A study of Australian workers has found nearly half rate the ability to motivate and inspire as the single most important attribute they look for in employers.
The 2011 World of Work report by recruitment and HR specialists Randstad, taken from a survey of 1,188 employers and 2,038 employees across Australia, found that when it came to this capacity, over a third of staff respondents rated their direct managers as poor or average.
Randstand CEO Fred van der Tang says that the results signalled a break from the recent past, with the ability to react well during periods of economic instability no longer being foremost on the minds of employees.
“In order to ride the next wave of growth, leaders must shake off the pragmatic approach many found necessary during the downturn, and refocus their energies on inspiring and motivating their people,” he says.
Over one in five workers who responded to the survey said having a solid understanding of how their particular role contributed to their employer organisation’s goals was the single biggest motivator.
Another 8% said sharing the strategic vision and goals of their organisation was the most important factor.

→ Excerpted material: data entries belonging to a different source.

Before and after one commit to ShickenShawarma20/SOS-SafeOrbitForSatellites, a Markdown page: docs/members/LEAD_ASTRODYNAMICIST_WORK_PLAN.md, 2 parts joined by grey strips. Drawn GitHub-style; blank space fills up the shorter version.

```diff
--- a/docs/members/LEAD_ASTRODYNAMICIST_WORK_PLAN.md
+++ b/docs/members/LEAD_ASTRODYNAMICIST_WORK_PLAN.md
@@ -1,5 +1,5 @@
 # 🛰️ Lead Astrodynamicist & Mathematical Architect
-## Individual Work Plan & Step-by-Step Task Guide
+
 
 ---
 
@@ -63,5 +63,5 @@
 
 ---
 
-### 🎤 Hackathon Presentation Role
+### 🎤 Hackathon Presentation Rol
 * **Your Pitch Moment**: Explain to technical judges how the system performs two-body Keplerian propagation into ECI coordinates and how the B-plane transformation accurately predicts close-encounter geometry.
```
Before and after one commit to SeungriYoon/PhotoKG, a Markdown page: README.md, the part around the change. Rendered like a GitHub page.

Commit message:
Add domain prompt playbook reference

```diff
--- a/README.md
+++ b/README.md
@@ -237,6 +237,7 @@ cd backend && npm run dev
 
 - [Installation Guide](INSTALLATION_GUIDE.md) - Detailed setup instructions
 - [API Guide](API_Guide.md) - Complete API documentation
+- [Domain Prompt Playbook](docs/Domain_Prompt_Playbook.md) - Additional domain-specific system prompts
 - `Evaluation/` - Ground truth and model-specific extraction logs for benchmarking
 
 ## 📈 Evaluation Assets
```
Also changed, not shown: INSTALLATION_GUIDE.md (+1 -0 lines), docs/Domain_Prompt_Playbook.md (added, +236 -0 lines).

“This means nearly a third of all employees are motivated by an organisation’s vision – underlining the importance of ‘big picture thinking’. Often executives and managers do not realise the profound affect their words and actions have on their employees,” adds van der Tang.
“Leaders who are able to effectively communicate their organisation’s strategic direction can have a massive influence on employee engagement levels. Employees want to feel their efforts are not only directly contributing to a vision, but that the vision is authentic and inspiring – something they can work towards and feel good about.”
“As the economy continues to strengthen, executive and managers who are able to engage their people by articulating a strong and inspiring vision will reap tremendous rewards.”
Among those that did not see having an inspirational leader as the most important employer characteristic, close to 40% think the ability of a leader to build trusted relationships is their most crucial characteristic.
However, over one in four employees say they do not trust their leaders.
On the employer side, the study found that a fifth of Australian business leaders rated increasing performance and productivity as their largest HR challenge over the next 12 months.
Nearly 70% see the need to fill critical vacancies caused by employee turnover or expansion as the biggest threat to achieving this increased productivity.